Pilgrims soon came to this driveway, some bearing gifts. One of Russia’s billionaires, a Muslim from the south, is building the family a new house, already going up next door. Government officials gave the family a new Lada car.
The messages on Ali’s skin sometimes refer to the war, where his father is fighting on the government side. After insurgents assassinated an aide to a Sufi imam, or Islamic preacher, in neighboring Red Dawn village, the phrase “from grief comes deliverance” appeared, according to the imam of Red October Village.
Still, Akhmedpasha Amirilayev, a member of the district council, who first invited journalists to see the boy a year ago, touching off the excitement, said in an interview that the authorities and the family decided to limit access after Ms. Chapman’s show was broadcast. In it, a professional illusionist in Moscow experiments with carrots, minced beats and spices to create a similar, sepia ink for writing on skin, ultimately settling on red wine and henna as the likely ingredients.
The show also discussed rare skin disorders. It cited an Arabist who noted that the messages on Ali’s skin sometimes appear with spelling errors, something the grandmother took particular offense at.

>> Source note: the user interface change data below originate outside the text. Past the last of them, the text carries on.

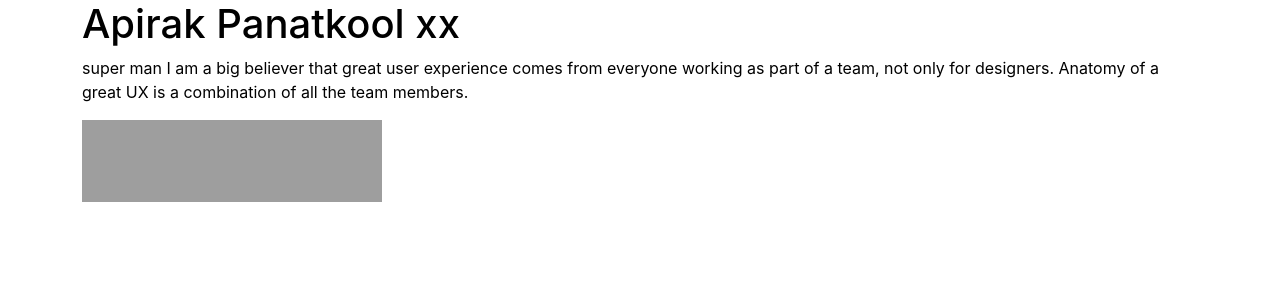
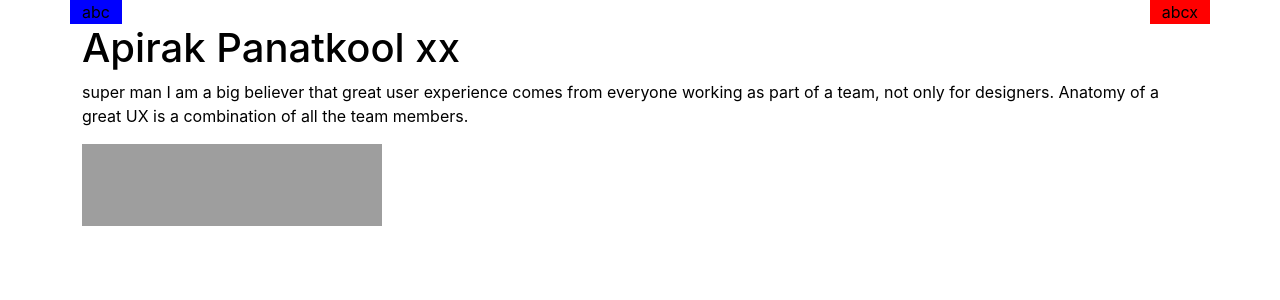
Before and after one commit to englishcorner-bbt/englishcorner-bbt.github.io, a Jekyll site: the page built from index.html, in a window 1280 px wide. Shown: the top 300 px of the page. Built offline with Jekyll 4.4.1, drawn with Linux system fonts in a browser that asks for light colours.

Commit message:
test responsive

```diff
--- a/index.html
+++ b/index.html
@@ -4,6 +4,13 @@ title: 'Home'
 description: 'Some awesome description'
 ---
 
+<div class="container">
+  <div class="row justify-content-md-between">
+    <div style="background-color: blue" class="col-md-auto">abc</div>
+    <div style="background-color: red" class="col-md-auto">abcx</div>
+  </div>
+</div>
+<div>
   <div class="d-flex profile-page">
     <div class="container profile-box">
       <div class="row justify-content-md-center justify-content-sm-center">
@@ -12,8 +19,8 @@ description: 'Some awesome description'
           <h1>Apirak Panatkool xx</h1>
           <p>
             super man I am a big believer that great user experience comes from
-          everyone working as part of a team, not only for designers. Anatomy of
-          a great UX is a combination of all the team members.
+            everyone working as part of a team, not only for designers. Anatomy
+            of a great UX is a combination of all the team members.
           </p>
           <img
             width="300px"
@@ -25,3 +32,4 @@ description: 'Some awesome description'
       </div>
     </div>
   </div>
+</div>
```
Lines whose indentation alone changed are shown as unchanged.
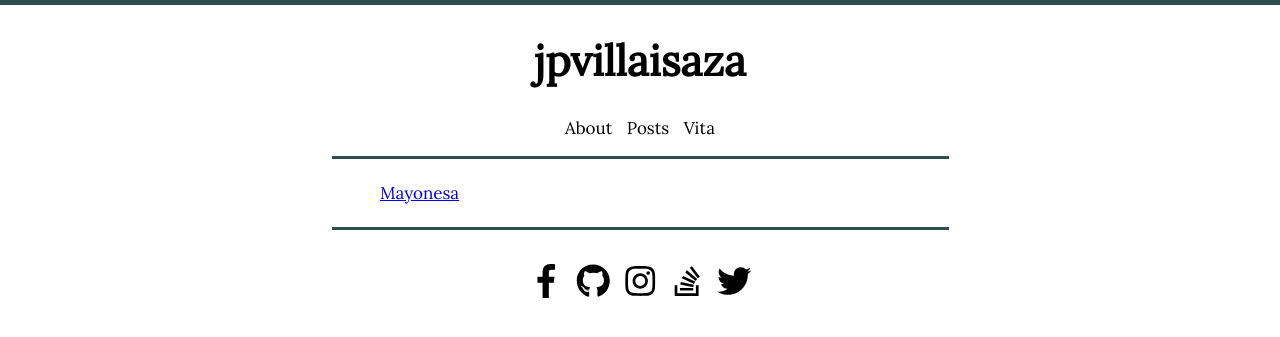
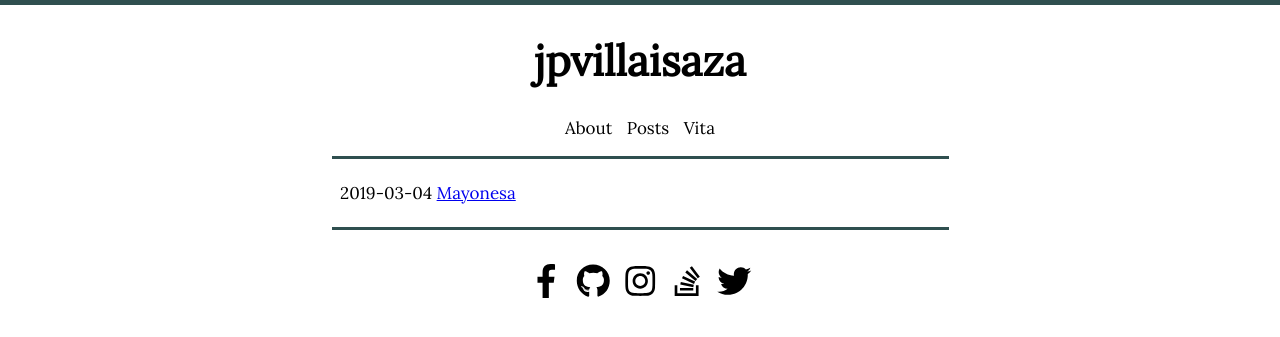
Before and after one commit to jpvillaisaza/jpvillaisaza.github.io, a Jekyll site: the page built from recipes.html, in a window 1280 px wide. Shown: the top 337 px of the page. Built offline with Jekyll 4.4.1, drawn with Linux system fonts in a browser that asks for light colours.

Commit message:
Add date to posts

```diff
--- a/_includes/posts.html
+++ b/_includes/posts.html
@@ -2,6 +2,11 @@
   <ul class="posts">
     {% for post in include.posts %}
       <li>
+        <span class="date">
+          <time>
+            {{ post.date | date: "%Y-%m-%d" }}
+          </time>
+        </span>
         <a href="{{ post.url }}">
           {{ post.title }}
         </a>
--- a/_sass/main.scss
+++ b/_sass/main.scss
@@ -80,7 +80,8 @@ nav.page {
   justify-content: space-between;
 }
 
-.posts {
+ul.posts {
+  padding: 0;
   line-height: 2;
   list-style: none;
 }
```
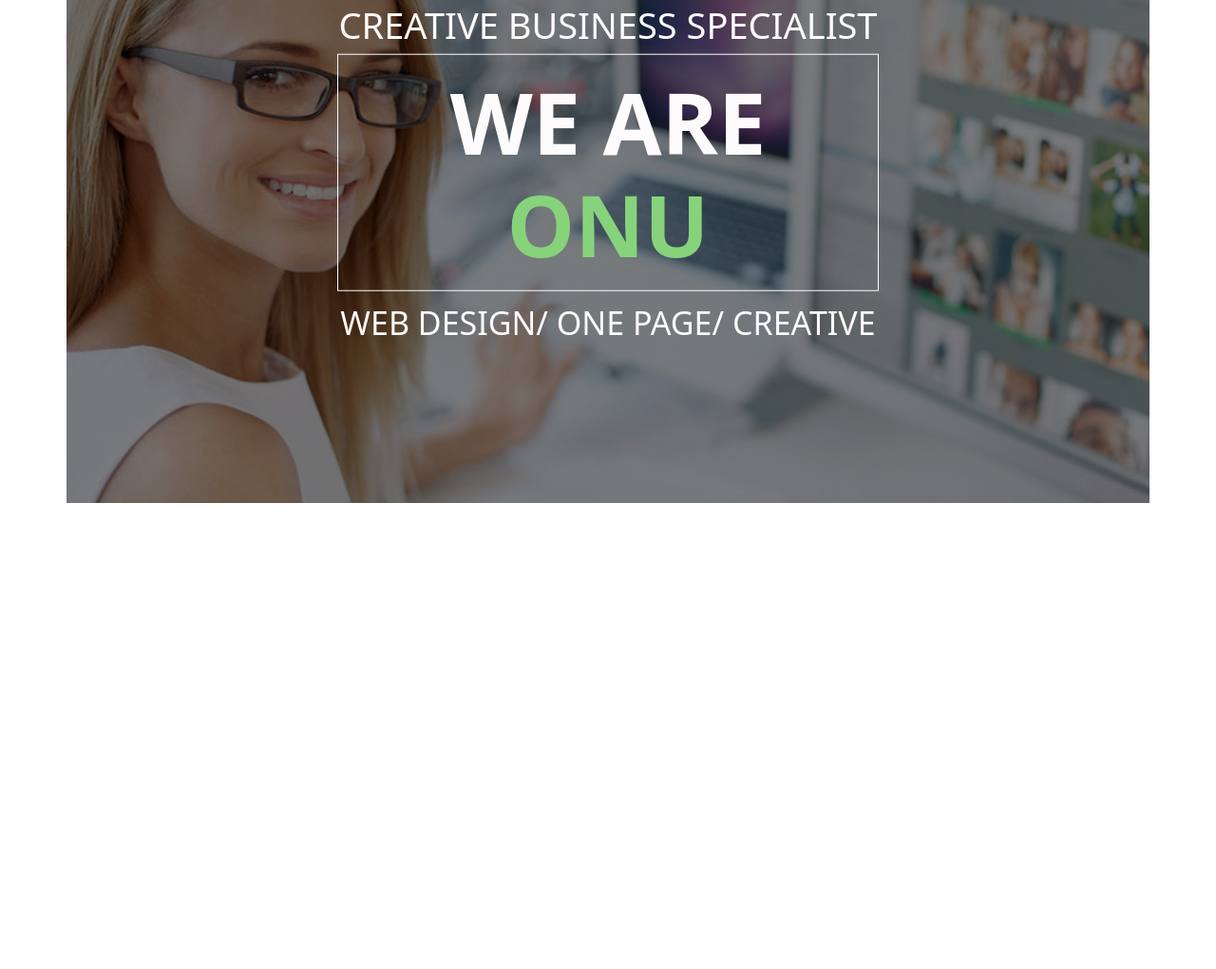
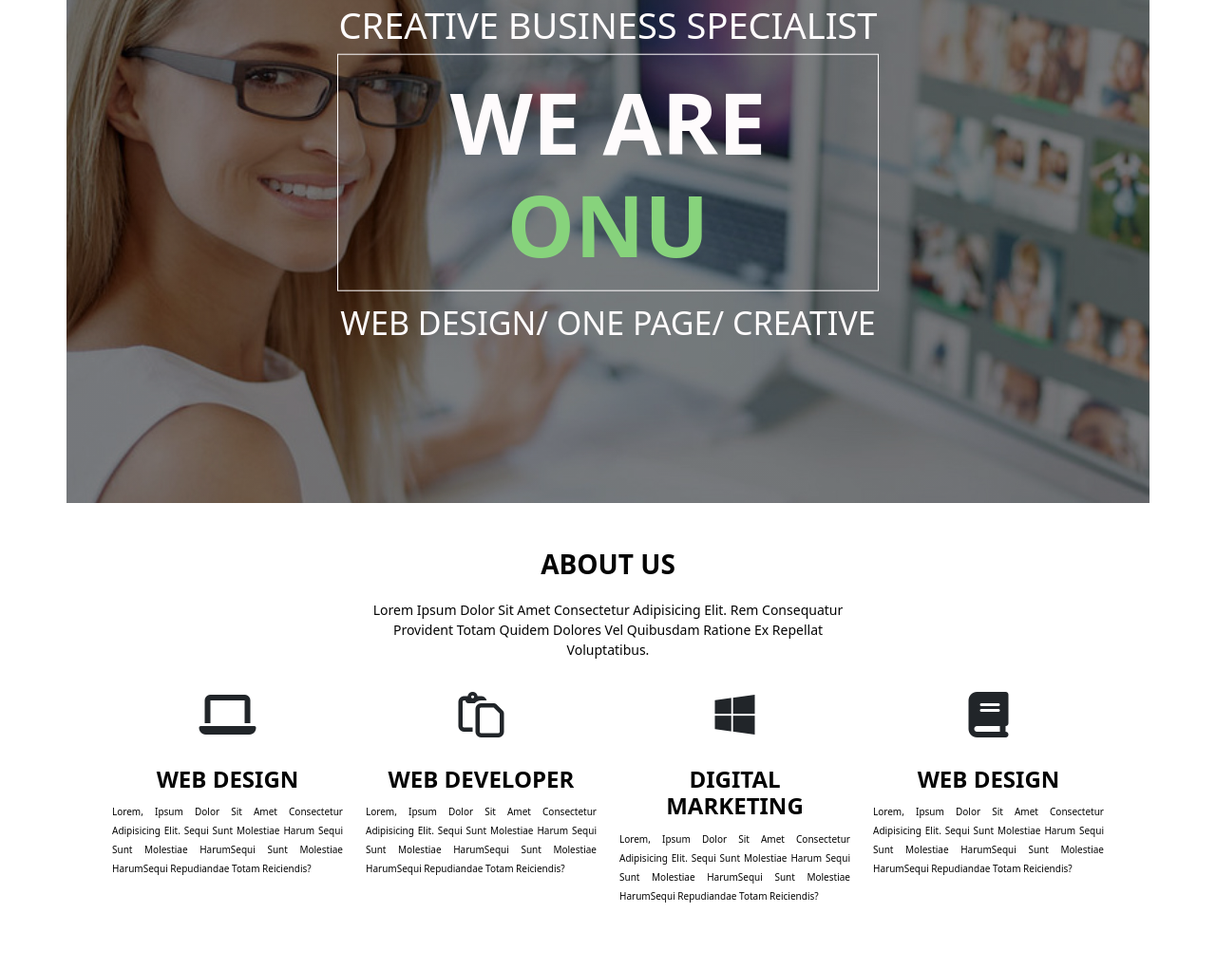
Before and after one commit to naimur-234964/wddf04-lab28hw, a plain HTML site: page index.html in a window 1280 px wide. Shown: the part 145-1166 px from the top of the page at 95% size. Drawn offline with nearby package versions, Linux system fonts and the light colour scheme.

Commit message:
about_us section completed

```diff
--- a/assets/css/style.css
+++ b/assets/css/style.css
@@ -7,6 +7,23 @@
 }
 .container{
     min-width: 360px;
+}
+
+.title-block h3{
+    color: var(--dark-color);
+    font-weight: 600;
+    text-transform: uppercase;
+    text-align: center;
+    margin-bottom: 20px;
+}
+
+.title-block p{
+    color: var(--dark-color);
+    font-size: 14px;
+    font-weight: 400;
+    text-transform: capitalize;
+    text-align: center;
+    margin-bottom: 30px;
 }
 /* common codes end */
 
@@ -64,6 +81,36 @@
 /* navbar section end */
 /* header section end */
 
-main{
+/* about_us section start */
+#about_us {}
+
+#about_us .card{
+    --bs-card-border-color: none;
+}
+#about_us .card-logo i{
+    font-size: 48px;
+    margin-bottom: 30px;
+}
+
+#about_us .card-info h3{
+    color: var(--dark-color);
+    font-size: 24px;
+    font-weight: 600;
+    text-transform: uppercase;
+    text-align: center;
+    margin-bottom: 10px;
+}
+
+#about_us .card-info p{
+    color: var(--dark-color);
+    font-size: 10px;
+    font-weight: 400;
+    line-height: 2;
+    text-transform: capitalize;
+    text-align: justify;
+}
+/* about_us section end */
+
+/* main{
     height: 1300px;
-}
+} */
--- a/index.html
+++ b/index.html
@@ -9,6 +9,9 @@
   <meta name="keywords" content="HTML, CSS, JavaScript">
   <meta name="author" content="Naimur Rahman">
 
+  <!-- Font-Awesome CDN -->
+   <link rel="stylesheet" href="https://cdnjs.cloudflare.com/ajax/libs/font-awesome/6.6.0/css/all.min.css">
+
   <!-- Bootstrap CSS CDN -->
   <link href="https://cdn.jsdelivr.net/npm/bootstrap@5.3.3/dist/css/bootstrap.min.css" rel="stylesheet">
 
@@ -17,6 +20,7 @@
 </head>
 
 <body>
+  <!-- Header Section Start -->
   <header id="header" class=" container position-relative">
     <!-- Navbar Section Start -->
     <nav id="navbar" class="navbar navbar-expand-lg sticky-top position-sticky">
@@ -65,7 +69,83 @@
       <p>web design/ one page/ creative</p>
     </div>
   </header>
+  <!-- Header Section End -->
+
+  <!-- About_Us Section Start -->
+  <section class="container p-5" id="about_us">
+    <!-- About_Us Title Start -->
+    <div class="row w-50 mx-auto">
+      <div class="title-block">
+        <h3>About Us</h3>
+        <p>Lorem ipsum dolor sit amet consectetur adipisicing elit. Rem consequatur provident totam quidem dolores vel quibusdam ratione ex repellat voluptatibus.</p>
+      </div>
+    </div>
+    <!-- About_Us Title End -->
+
+    <!-- Header Card Section Start -->
+    <div class="row">
+      <!-- Card Start -->
+      <div class="col-3">
+        <div class="card">
+          <div class="card-logo mx-auto mt-1">
+            <i class="fa-solid fa-laptop"></i>
+          </div>
+          <div class="card-info">
+            <h3>Web Design</h3>
+            <p>Lorem, ipsum dolor sit amet consectetur adipisicing elit. Sequi sunt molestiae harum Sequi sunt molestiae harumSequi sunt molestiae harumSequi  repudiandae totam reiciendis?</p>
+          </div>
+        </div>
+      </div>
+      <!-- Card End -->
+      <!-- Card Start -->
+      <div class="col-3">
+        <div class="card">
+          <div class="card-logo mx-auto mt-1">
+            <i class="fa-regular fa-paste"></i>
+          </div>
+          <div class="card-info">
+            <h3>Web Developer</h3>
+            <p>Lorem, ipsum dolor sit amet consectetur adipisicing elit. Sequi sunt molestiae harum Sequi sunt molestiae harumSequi sunt molestiae harumSequi  repudiandae totam reiciendis?</p>
+          </div>
+        </div>
+      </div>
+      <!-- Card End -->
+      <!-- Card Start -->
+      <div class="col-3">
+        <div class="card">
+          <div class="card-logo mx-auto mt-1">
+            <i class="fa-brands fa-windows"></i>
+          </div>
+          <div class="card-info">
+            <h3>digital marketing</h3>
+            <p>Lorem, ipsum dolor sit amet consectetur adipisicing elit. Sequi sunt molestiae harum Sequi sunt molestiae harumSequi sunt molestiae harumSequi  repudiandae totam reiciendis?</p>
+          </div>
+        </div>
+      </div>
+      <!-- Card End -->
+      <!-- Card Start -->
+      <div class="col-3">
+        <div class="card">
+          <div class="card-logo mx-auto mt-1">
+            <i class="fa-solid fa-book"></i>
+          </div>
+          <div class="card-info">
+            <h3>Web Design</h3>
+            <p>Lorem, ipsum dolor sit amet consectetur adipisicing elit. Sequi sunt molestiae harum Sequi sunt molestiae harumSequi sunt molestiae harumSequi  repudiandae totam reiciendis?</p>
+          </div>
+        </div>
+      </div>
+      <!-- Card End -->
+    </div>
+    <!-- About_Us Card Section End -->
+   </section>
+  <!-- About_Us Section End -->
+
   <main></main>
+
+
+
+
   <!-- Bootstrap JS CDN -->
   <script src="https://cdn.jsdelivr.net/npm/bootstrap@5.3.3/dist/js/bootstrap.bundle.min.js"></script>
 
```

It ended on a positive tone, however, suggesting that Ali’s writing, whatever the origin, had brought hope to an area badly in need of it.
Still, local residents were unhappy. “That Chapman, she said, ‘I will reveal the truth,’ but what did she reveal? Nothing,” the imam of Red October Village, Khizri Magomedov, said in an interview. “She didn’t reveal anything.”
Green Islamic flags still flap in the wind from the gate to the Yakubov front yard — a sign to pilgrims, perhaps. At the moment of a recent visit by a reporter, Ms. Yakubova, the grandmother, said, the word “imam” was written on Ali’s forehead. But he would not be shown.
After Ms. Chapman’s report, she said, “we do not trust journalists.”